The island of Mustique in the Grenadines. *Photo from Wikipedia
October 27 is Independence Day, celebrates the independence of Saint Vincent and the Grenadines from United Kingdom in 1979.
The island now known as Saint Vincent was originally named Youloumain by the native Island Caribs who called themselves Kalina/Carina. The Caribs aggressively prevented European settlement on Saint Vincent until 1719. Prior to this, formerly enslaved Africans, who had either been shipwrecked or who had escaped from Barbados, Saint Lucia and Grenada and sought refuge in mainland Saint Vincent, intermarried with the Caribs and became known as Black Caribs or Garifuna.
The first Europeans to occupy St Vincent were the French. But St Vincent was ceded to Great Britain by the Treaty of Paris (1763), after which friction between the British and the Caribs led to the First Carib War. The island was restored to French rule in 1779 and regained by the British under the Treaty of Versailles (1783). Like the French before them, the British also used African slaves to work plantations of sugar, coffee, indigo, tobacco, cotton and cocoa until full emancipation in 1838. Slavery was abolished in Saint Vincent (as well as in the other British colonies) in 1834, and an apprenticeship period followed which ended in 1838.
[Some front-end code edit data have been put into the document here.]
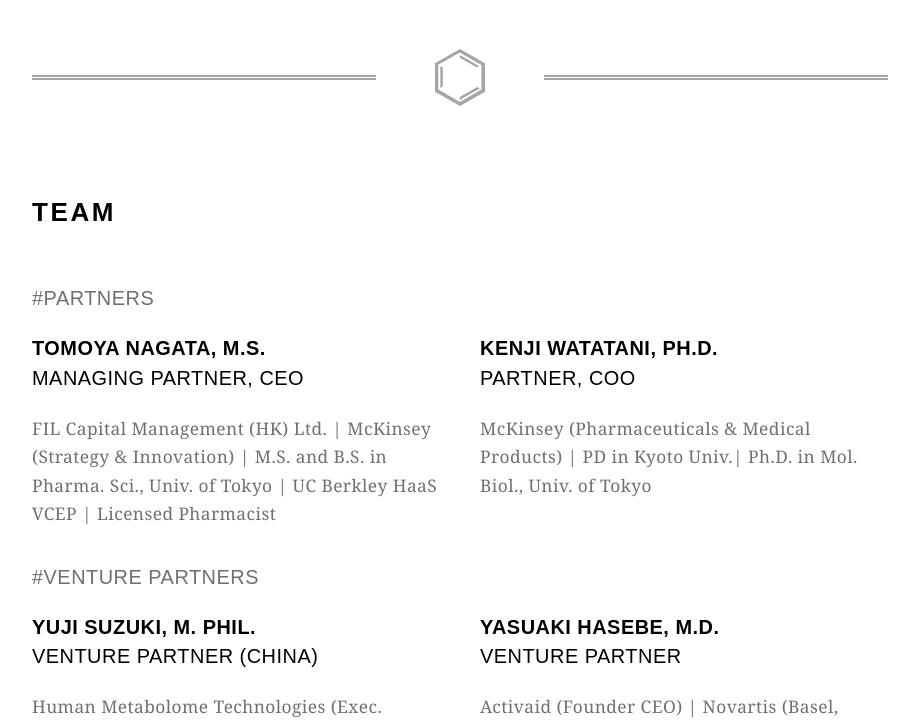
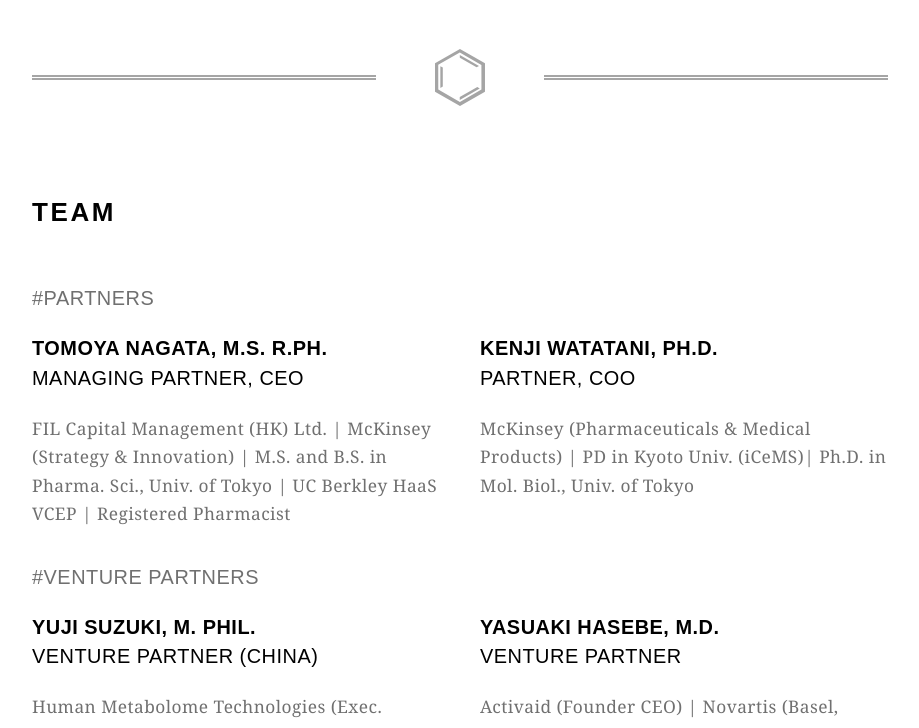
Before and after one commit to d3growth/d3growth.github.io, a plain HTML site: page index.html in a window 1280 px wide. Shown: the part 2014-2742 px from the top of the page, without its empty margins (180-1099 px from the left). Drawn offline with Linux system fonts and the light colour scheme; a web font is replaced by a local one.

Commit message:
Update index.html
update

```diff
--- a/index.html
+++ b/index.html
@@ -70,7 +70,7 @@ FOR GLOBAL HEALTH, with SCIENCE &amp; BUSINESS ACUMEN </div>
 						<p class="line"><img src="images/benzen.svg" class="lineimage"></p><br>
 						<article id="mission"></arcicle>
 						<h2>MISSION</h2><p><div class="left">
-We are a professional firm that can DISCOVER technological seeds and ideas, DEVELOP them into viable products and services, and DEPLOY to the society partnering with established corporations who share our passion</div></p>
+We are a professional firm that can DISCOVER technological seeds and ideas, DEVELOP them into viable products and services, and DEPLOY to the society to improve global health partnering with established corporations who share our passion</div></p>
 
 					</header>
 		<section id="back" class="main back"></section>
@@ -126,9 +126,9 @@ health issues</div></div></div>
 								<div class="col-6 col-12-narrower">
 
 									<section>
-										<h3><div class="name">TOMOYA NAGATA, M.S.</div>
+										<h3><div class="name">TOMOYA NAGATA, M.S. R.Ph.</div>
 Managing Partner, CEO</h3>
-										<p>FIL Capital Management (HK) Ltd. | McKinsey (Strategy &amp; Innovation) | M.S. and B.S. in Pharma. Sci.,  Univ. of Tokyo | UC Berkley HaaS VCEP | Licensed Pharmacist</p>
+										<p>FIL Capital Management (HK) Ltd. | McKinsey (Strategy &amp; Innovation) | M.S. and B.S. in Pharma. Sci.,  Univ. of Tokyo | UC Berkley HaaS VCEP | Registered Pharmacist</p>
 									</section>
 
 								</div>
@@ -138,7 +138,7 @@ Managing Partner, CEO</h3>
 
 											<h3><div class="name">KENJI WATATANI, Ph.D.</div>Partner, COO</h3>
 
-										<p>McKinsey (Pharmaceuticals &amp; Medical Products) | PD in Kyoto Univ.| Ph.D. in Mol. Biol., Univ. of Tokyo</p>
+										<p>McKinsey (Pharmaceuticals &amp; Medical Products) | PD in Kyoto Univ. (iCeMS)| Ph.D. in Mol. Biol., Univ. of Tokyo</p>
 									</section>
 
 								</div></div>
```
During the period of its control of Saint Vincent and the Grenadines, the British made several unsuccessful attempts to affiliate the island with other Windward Islands (the southern, generally larger islands of the Lesser Antilles, within the West Indies). This would have simplified Britain’s control over the region through a unified administration. In the 1960s, several regional islands under British control, including Saint Vincent, also made an independent attempt to unify.
Saint Vincent was granted “associate statehood” status (the collective name for a number of islands in the Eastern Caribbean whose status changed from being British colonies to states in free association with the United Kingdom in 1967) by Britain on October 27, 1969. This gave Saint Vincent complete control over its internal affairs but was short of full independence. On October 27, 1979, following a referendum, Saint Vincent and the Grenadines became the last of the Windward Islands to gain independence.
Saint Vincent and the Grenadines is an island country, which lies on the Caribbean Sea. The country is also known as St. Vincent.